  • Being creative and inventive missionaries for our brothers and sisters. We need a new perception of charity. An authentic passion for God is bound to translate into sincere compassion for the brother or sister who is poor. How can I take this news to my own country?

  • Having the courage to take on new dispositions and attitudes in order to live out our relationship with the laity and our commitment close to the poor — especially attentive listening and the humility of those who know that all in life is gift and that we need each other. Willing to courageously wager new pathways in order to meet the poor and new places that allow the laity to live out their vocation of service to the poor.

  • Continuing to take on and incarnate in our lives the new materials received during this Session. All that we have heard these days has been wonderful and has surely touched our hearts. But let us allow these truths time to achieve their transforming work. We continue to note all that we have seen and heard here, from the bottom of our hearts.

Also as Advisors of Vincentian Family Groups we have discovered some challenges. I will list four of them:

1. Make ministry with young people and laity a priority among the priorities of our other ministries. This priority is not yet an effective reality within the ministries and services of numerous provinces or communities; maybe it has only reached being affective. Often service of the laity “is tolerated,” it is not done with conviction but through devotion. A large number of our brothers and sisters work with the laity as non-professionals “because they enjoy it” and not because it is a provincial or community choice. This is our challenge: What can we do so that this work with the laity, especially with young people, becomes a serious option and that it have human and financial resources devoted to it?

2. Form laity at the heart of the Association so they may become Group Advisors of their brothers and sisters. The Advisor's function is a ministry that the laity also has a right to exercise; in fact, there are many who are already doing it. We, CMs and DCs, cannot monopolize this ecclesial ministry at the core of the Vincentian Family. In addition, we are not able to do everything. Our challenge: What can we do so the laity can receive formation and become Advisors of their Groups?

3. Organize CM and DC Provincial or Regional formation meetings. There are many brothers and sisters in our countries and provinces who are working with Vincentian Family Groups just as we do. During these days we have noted that we have great cultural variety and that situations, as well as the social and political problems of our countries, are very different. The history of the Vincentian Family itself, in our countries, has followed different growth and organizational processes. A challenge for us, is to duplicate what we have lived out here. Would it be possible to organize a seminar for one or two weeks, in our respective countries, in order to reflect together on our role as Vincentian Family accompaniers? And another challenge would be: How can we inculturate the Vincentian Charism within our realities?

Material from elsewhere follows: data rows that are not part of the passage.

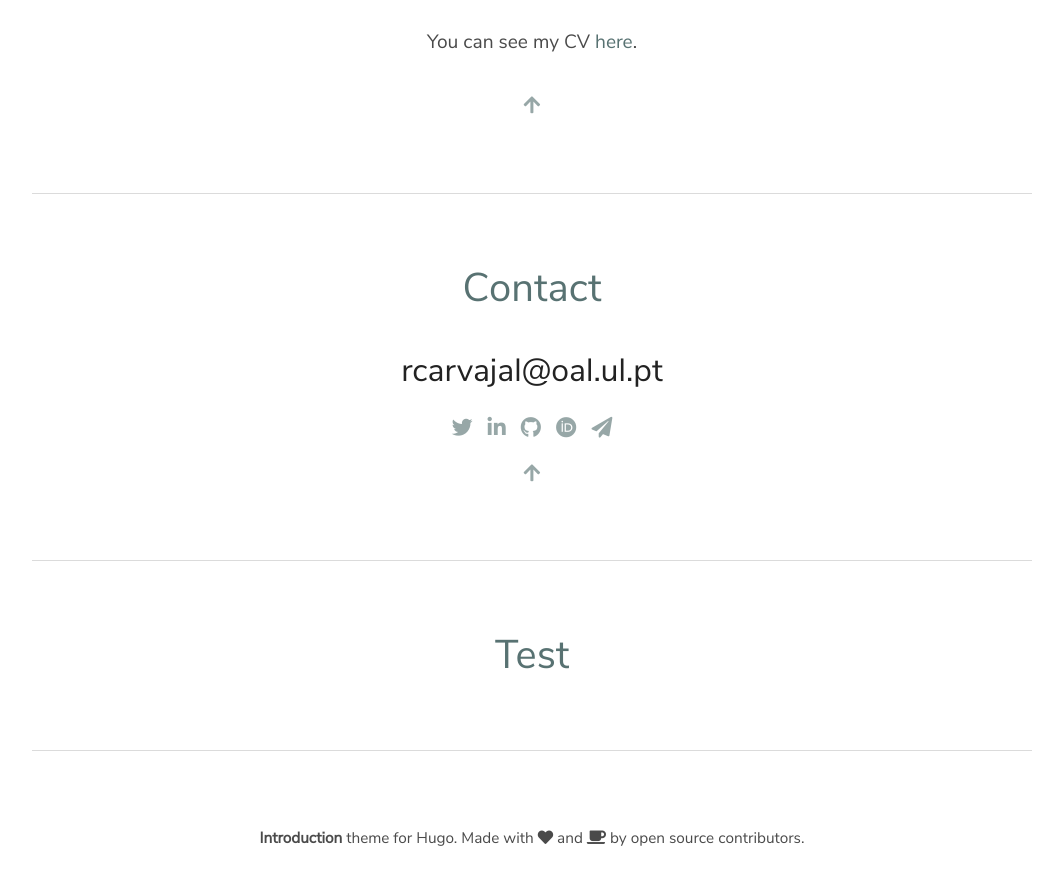
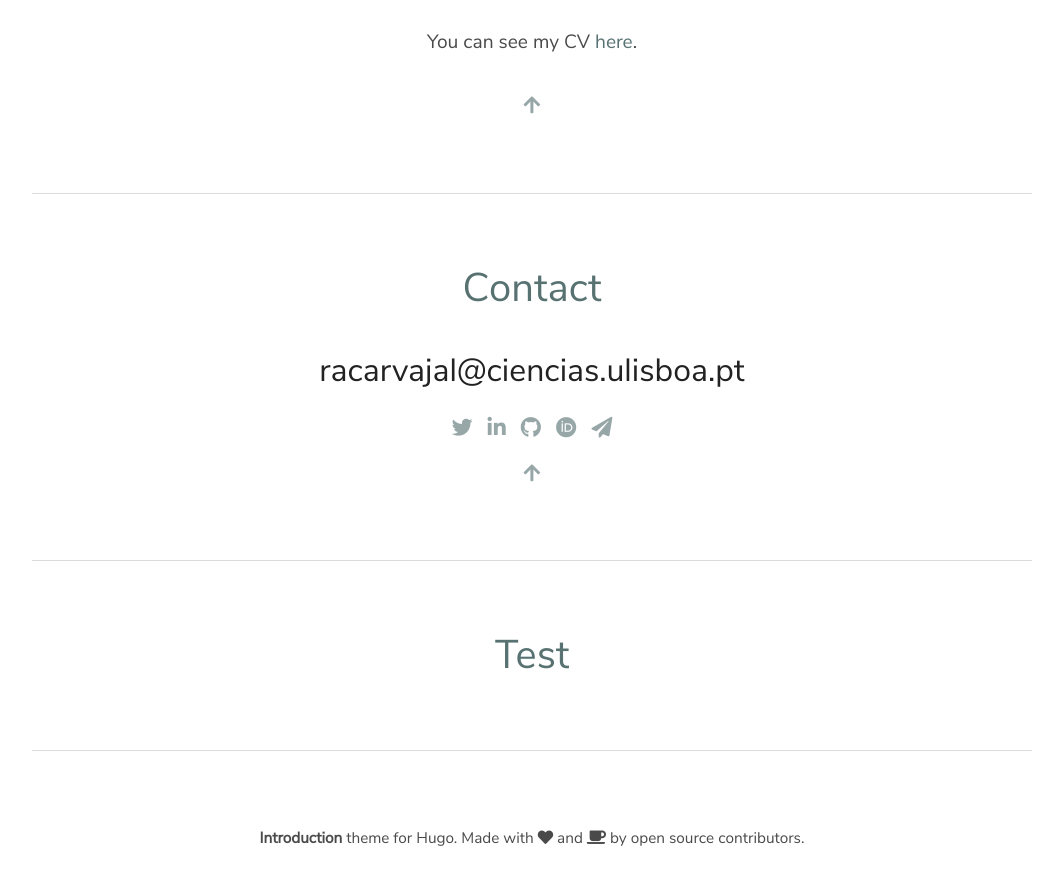
Before and after one commit to racarvajal/racarvajal.github.io, a Jekyll site: the page index.html, which Jekyll copies as it is, in a window 1280 px wide and 900 px high, scrolled down 1561 px. Shown: the top 885 px of the window, without its empty margins (108-1171 px from the left). Built offline with Jekyll 4.4.1, drawn with Linux system fonts in a browser that asks for light colours; some of the changed lines change nothing that is shown.

Commit message:
Update email address

```diff
--- a/index.html
+++ b/index.html
@@ -63,7 +63,7 @@
                 <i class="fab fab fa-orcid"></i>
               </a>
 
-              <a href="mailto:rcarvajal@oal.ul.pt">
+              <a href="mailto:racarvajal@ciencias.ulisboa.pt">
                 <i class="fas fab fa-paper-plane"></i>
               </a>
             </div>
@@ -162,7 +162,7 @@
         <div class="markdown"></div>
 
         <h3 class="subtitle is-3 has-text-centered top-pad">
-          <a href="mailto:rcarvajal@oal.ul.pt">rcarvajal@oal.ul.pt</a>
+          <a href="mailto:racarvajal@ciencias.ulisboa.pt">racarvajal@ciencias.ulisboa.pt</a>
         </h3>
 
         <div class="social-icons">
@@ -182,7 +182,7 @@
             <i class="fab fab fa-orcid"></i>
           </a>
 
-          <a href="mailto:rcarvajal@oal.ul.pt">
+          <a href="mailto:racarvajal@ciencias.ulisboa.pt">
             <i class="fas fab fa-paper-plane"></i>
           </a>
         </div>
```
Also changed, not shown: 1 other file.
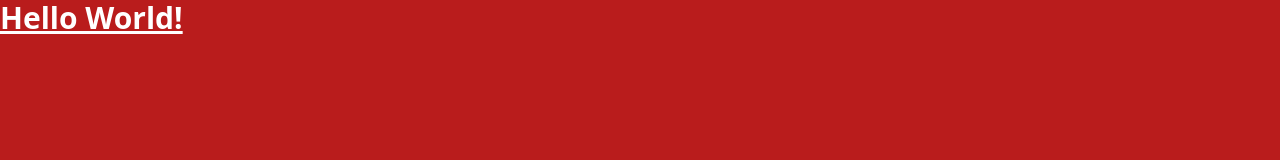
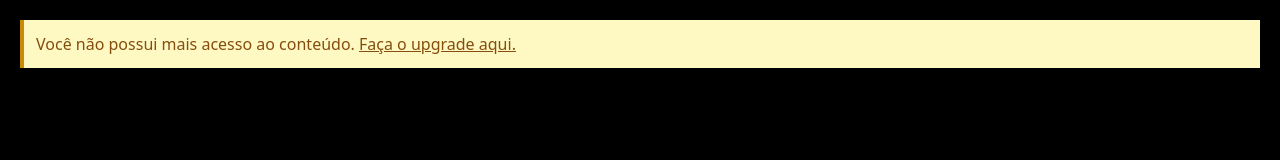
Before and after one commit to arthurfsvieira/studies-tailwind-css, a website: page src/index.html in a window 1280 px wide. Drawn offline with Linux system fonts and the light colour scheme.

Commit message:
updating concepts
creating buttons
creating alerts

```diff
--- a/src/index.html
+++ b/src/index.html
@@ -7,9 +7,15 @@
     <link rel="stylesheet" href="./output.css">
 
 </head>
-<body class="bg-red-700">
+<body>
 
-    <h1 class="text-3xl font-bold underline text-white">Hello World!</h1>
+    <div class="bg-black h-screen w- screen p-5">
+        <div class="bg-yellow-100 p-3 border-l-4 border-yellow-600 text-yellow-800">
+            <div>Você não possui mais acesso ao conteúdo.
+            <a class="underline" href="">Faça o upgrade aqui.</a>
+            </div>
+        </div>
+    </div>
 
 </body>
 </html>
```
Also changed, not shown: src/output.css.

4. Continue our own formation and updating. During these days we have seen that various Vincentian Associations are finding themselves in an ongoing process of renewal and updating. All of this because they want to be a current response to today's reality. We know that one Vincentian Association did not exist ten years ago. The Associations renew themselves. New formation documents are developed as well as guidelines for Advisors and current documents of lay Vincentian spirituality. New apostolates and new internal organizations have been created. We have not exhausted our understanding and knowledge of Vincentian Associations during this meeting. This reveals a challenge: What can we do to continue a serious process of ongoing formation? What means are available in order to continue to know and understand Vincentian Associations?

Sisters and brothers, today we are called to dream and to invent new paths. We are aware that we need a “new perception of charity.”



Copyright 2009 Congregation of the Mission